One For The Future: Ownership Benefits of An Electric Car
From the sheer amount of Tesla Model 3s out on the road nowadays, I think we can all see that electric car adoption in Singapore is truly underway. The timing seems almost perfect as well, with the recent oil crisis in Europe and subsequent pump price increase in Singapore igniting conversations related to fuel economy.
With car travel to Malaysia still a largely uncertain thing in the near future, many of us are also less concerned with whether or not electric cars in Singapore will be able to find suitable charging infrastructure to support our road trips up north. While fuel economy, zero emissions, and sustainability have always been the main selling point of electric cars, there are also some other additional benefits of owning an electric car that don’t actually have much to do with pump prices.
Let’s take a look at some of them.
Generally speaking, because of the impeccable torque figures provided by electric motors in comparison to internal combustion engines, electric cars tend to be more powerful. While manufacturers like Porsche have released “performance oriented” electric car models like the Taycan which look really impressive, the base model pushes out 322 bhp and does 0-100km/h in 5.4s, which is actually quite mild by electric car standards. For reference, the baseline Tesla Model 3 already does 0-100km/h in 5.6s, and the dual motor performance variant does it in 3.3s. To give you a further idea of how predisposed electric cars are to achieving solid power figures, the baseline Hyundai Kona does 0-100km/h in 9.9s, a Mercedes EQA does it in 8.9s, and the new short range Kia Niro Electric does it in 9.8s.
There is still an obvious price divide between baseline electric cars and their ICE counterparts - and for that reason I would refrain from describing these cars as bread and butter models, but it is quite evident that we can expect all, if not most electric car models to share this characteristic of possessing high torque and power figures.
While our road conditions don’t necessarily allow for high speed driving all the time, healthy torque figures would definitely be useful in darting in and out of traffic on our roads. Plus, nobody ever complained about having too much power.
The typical modern family in Singapore is made up of 5 people. 2 parents, 2 kids, and a helper. Previously, that meant that a standard 5 seater car would have been quite tight - if you consider other elements like child seats, small middle seats, and the size of the transmission hump. As a result, in order for families with 5 people to travel comfortably, they typically resorted to MPVs - both compact and full size alike, as well as the occasional 7-seater SUV. However, that equation drastically changes with electric cars.
As it turned out, purpose built electric cars that were built as EVs from the ground up, rather than retrofitted onto the chassis of an ICE counterpart, tend to have fully flat floors in the back row. This means that these cars are actually properly equipped to carry 3 in the back, as opposed to the 2 + 1 setup found in most ICE 5 seaters. If you think about it then, a properly built EV could then have the ability to displace occasional 7-seaters like the 2 Series Gran Tourer and other rather squeezy 7 seater SUVs - and seat a family of 5 in comfort.
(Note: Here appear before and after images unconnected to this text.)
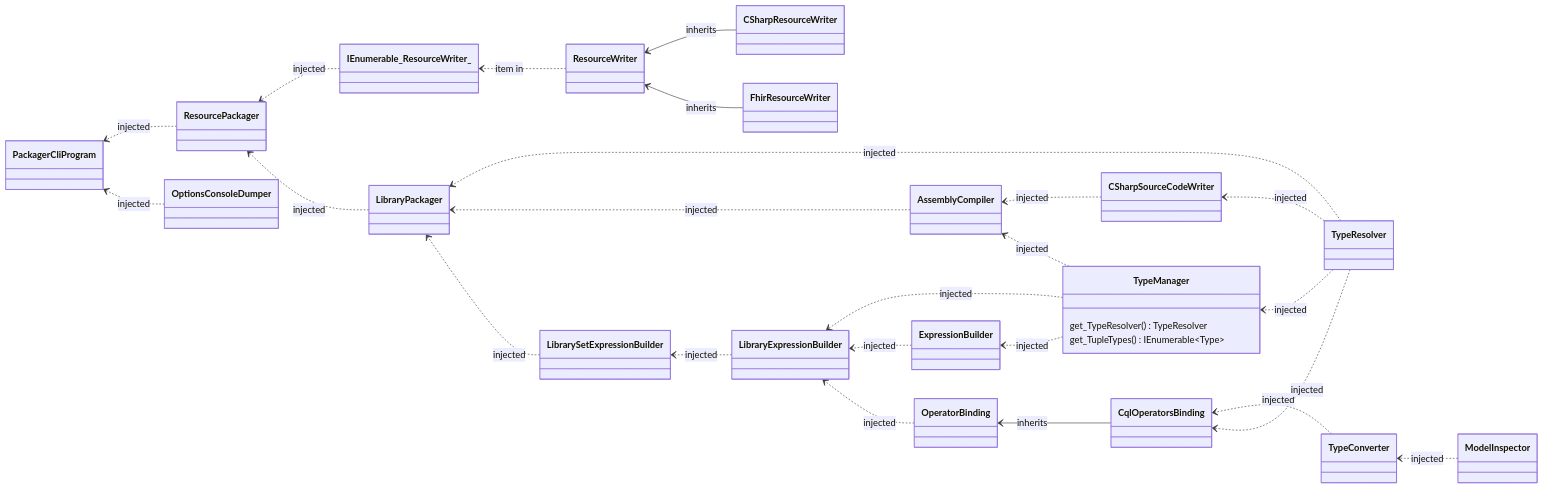
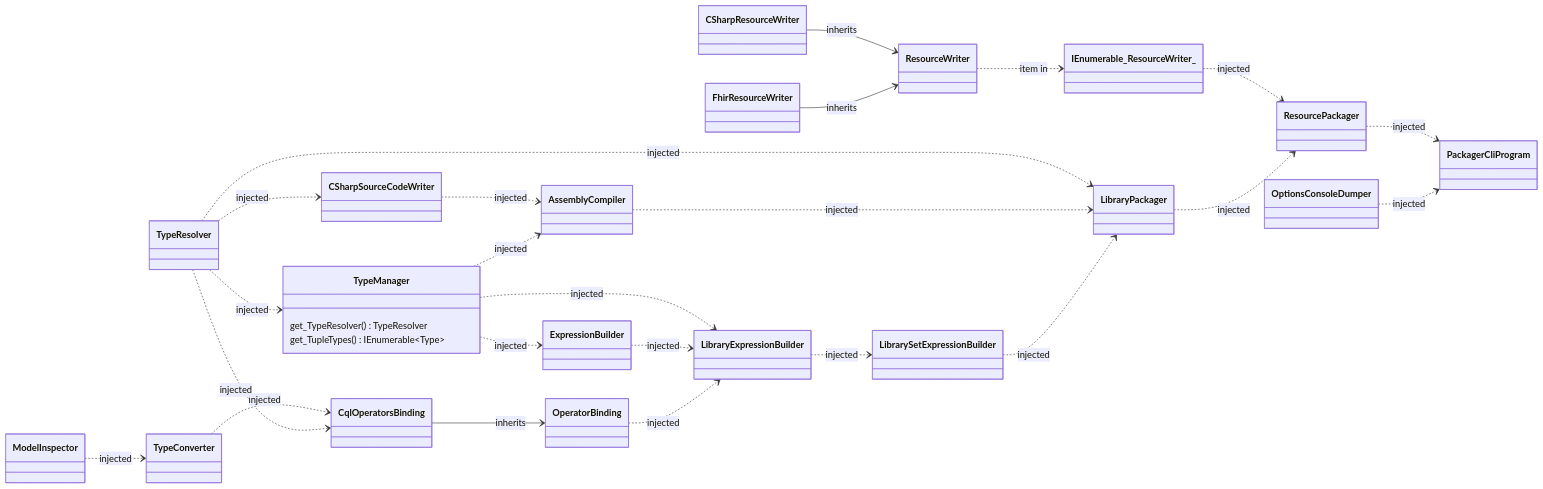
Before and after one commit to FirelyTeam/firely-cql-sdk: the second of 2 diagrams in docs/packager-cli-dependency-graph.md, drawn with Mermaid. The commit also changed other lines of this file and 23 other files, not shown here.

````diff
--- a/docs/packager-cli-dependency-graph.md
+++ b/docs/packager-cli-dependency-graph.md
@@ -5,52 +48,52 @@
 ```mermaid
 classDiagram
-    direction RL
+    direction LR
 
     class TypeManager {
         get_TypeResolver() TypeResolver
         get_TupleTypes() IEnumerable~Type~
     }
 
     %% HACK: Mermaid doesnt support commas withing generic, so use a similar looking character (﹐)
 
     %% Inheritance  
     CqlOperatorsBinding --> OperatorBinding : inherits
     CSharpResourceWriter --> ResourceWriter : inherits
     FhirResourceWriter --> ResourceWriter : inherits
 
     %% Injected Dependencies
     CSharpSourceCodeWriter ..> AssemblyCompiler : injected
     TypeManager ..> AssemblyCompiler : injected
 
     TypeManager ..> ExpressionBuilder : injected
 
     ResourcePackager ..> PackagerCliProgram : injected 
     OptionsConsoleDumper ..> PackagerCliProgram : injected 
     
 
     TypeConverter ..> CqlOperatorsBinding : injected         
     TypeResolver ..> CqlOperatorsBinding : injected    
 
     ModelInspector ..> TypeConverter : injected  
 
     TypeResolver ..> TypeManager : injected
 
     TypeResolver ..> LibraryPackager : injected
     AssemblyCompiler ..> LibraryPackager : injected
     LibrarySetExpressionBuilder ..> LibraryPackager : injected
     
     TypeResolver ..> CSharpSourceCodeWriter : injected
 
     TypeManager ..> LibraryExpressionBuilder : injected
     ExpressionBuilder ..> LibraryExpressionBuilder : injected
     OperatorBinding ..> LibraryExpressionBuilder : injected
 
     LibraryExpressionBuilder ..> LibrarySetExpressionBuilder : injected
 
     %% Rest
     ResourceWriter ..> IEnumerable_ResourceWriter_ : item in
 
     %% Obsolete
     IEnumerable_ResourceWriter_ ..> ResourcePackager : injected 
     LibraryPackager ..> ResourcePackager : injected
 ```
````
Due to the absence of an engine, there is usually also additional storage in the front, where the engine bay would typically be, making it even more practical than similarly sized ICE cars.
For the most part, EV usage in Singapore is still in its infancy, and we do not have solid data on the actual running costs of these EVs over a period of 5-10 years. In theory however, EVs should be a lot easier to maintain than ICE cars, especially with regard to issues normally associated with car age.
For example, in an EV, there would be no issues of engine oil leaks, gasket wear and tear, engine mounting wear and tear, transmission issues (an EV only has 1 gear), ignition coil burnout, spark plug replacements, transmission oil change, or any other issue related to moving part wear and tear from the engine or the transmission - which is a huge part of the car that now does not require any maintenance whatsoever. Potentially, the only problems would come from electrical issues (which already exist on highly computerised makes and models), the battery pack (which is normally supported by a manufacturer’s warranty), or the electric motor (which we do not have enough data as yet to fully understand).
Still, the signs are encouraging, and it does seem like EVs are set to be pretty maintenance free. From a probability standpoint - less parts, less chance of a malfunction, right?